* Directions for this task:
Restate the records below word for word, and omit the images they hold.

BEGIN Entries supplied

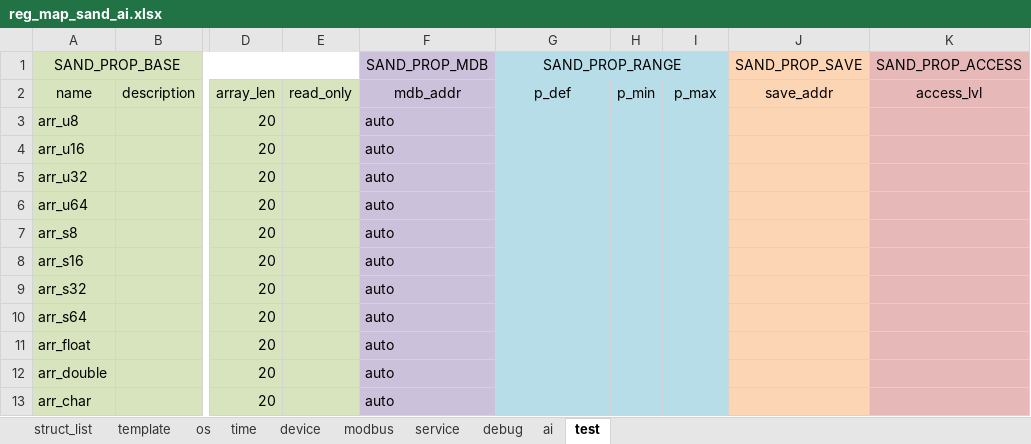
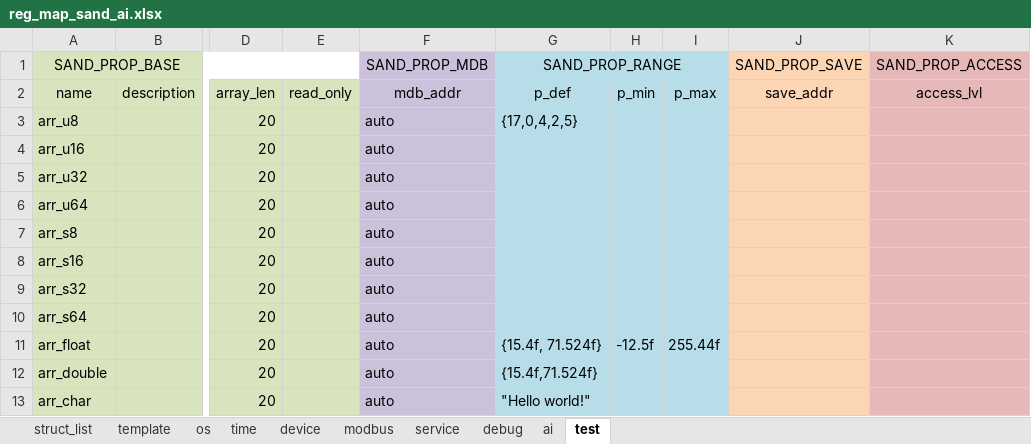
Before and after one commit to Airat91/SAND, an Excel workbook: generator/input/reg_maps/reg_map_sand_ai.xlsx, sheet test, drawn as a sheet; only a part is shown, gaps mark what is left out; values as stored, in another font and other column widths than the file's, no borders; the diff names each change by its address in the sheet, - before the commit and + after, or states it on an @@ line.

```diff
--- a/generator/input/reg_maps/reg_map_sand_ai.xlsx (sheet test)
+++ b/generator/input/reg_maps/reg_map_sand_ai.xlsx (sheet test)
-G3: (empty)
+G3: {17,0,4,2,5}
-G11: (empty)
+G11: {15.4f, 71.524f}
-H11: (empty)
+H11: -12.5f
-I11: (empty)
+I11: 255.44f
-G12: (empty)
+G12: {15.4f,71.524f}
-G13: (empty)
+G13: "Hello world!"
```
Also changed, not shown: sheet time, 2 other files.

END Entries supplied

* Task result:
Before and after one commit to Airat91/SAND, an Excel workbook: generator/input/reg_maps/reg_map_sand_ai.xlsx, sheet test, drawn as a sheet; only a part is shown, gaps mark what is left out; values as stored, in another font and other column widths than the file's, no borders; the diff names each change by its address in the sheet, - before the commit and + after, or states it on an @@ line.

```diff
--- a/generator/input/reg_maps/reg_map_sand_ai.xlsx (sheet test)
+++ b/generator/input/reg_maps/reg_map_sand_ai.xlsx (sheet test)
-G3: (empty)
+G3: {17,0,4,2,5}
-G11: (empty)
+G11: {15.4f, 71.524f}
-H11: (empty)
+H11: -12.5f
-I11: (empty)
+I11: 255.44f
-G12: (empty)
+G12: {15.4f,71.524f}
-G13: (empty)
+G13: "Hello world!"
```
Also changed, not shown: sheet time, 2 other files.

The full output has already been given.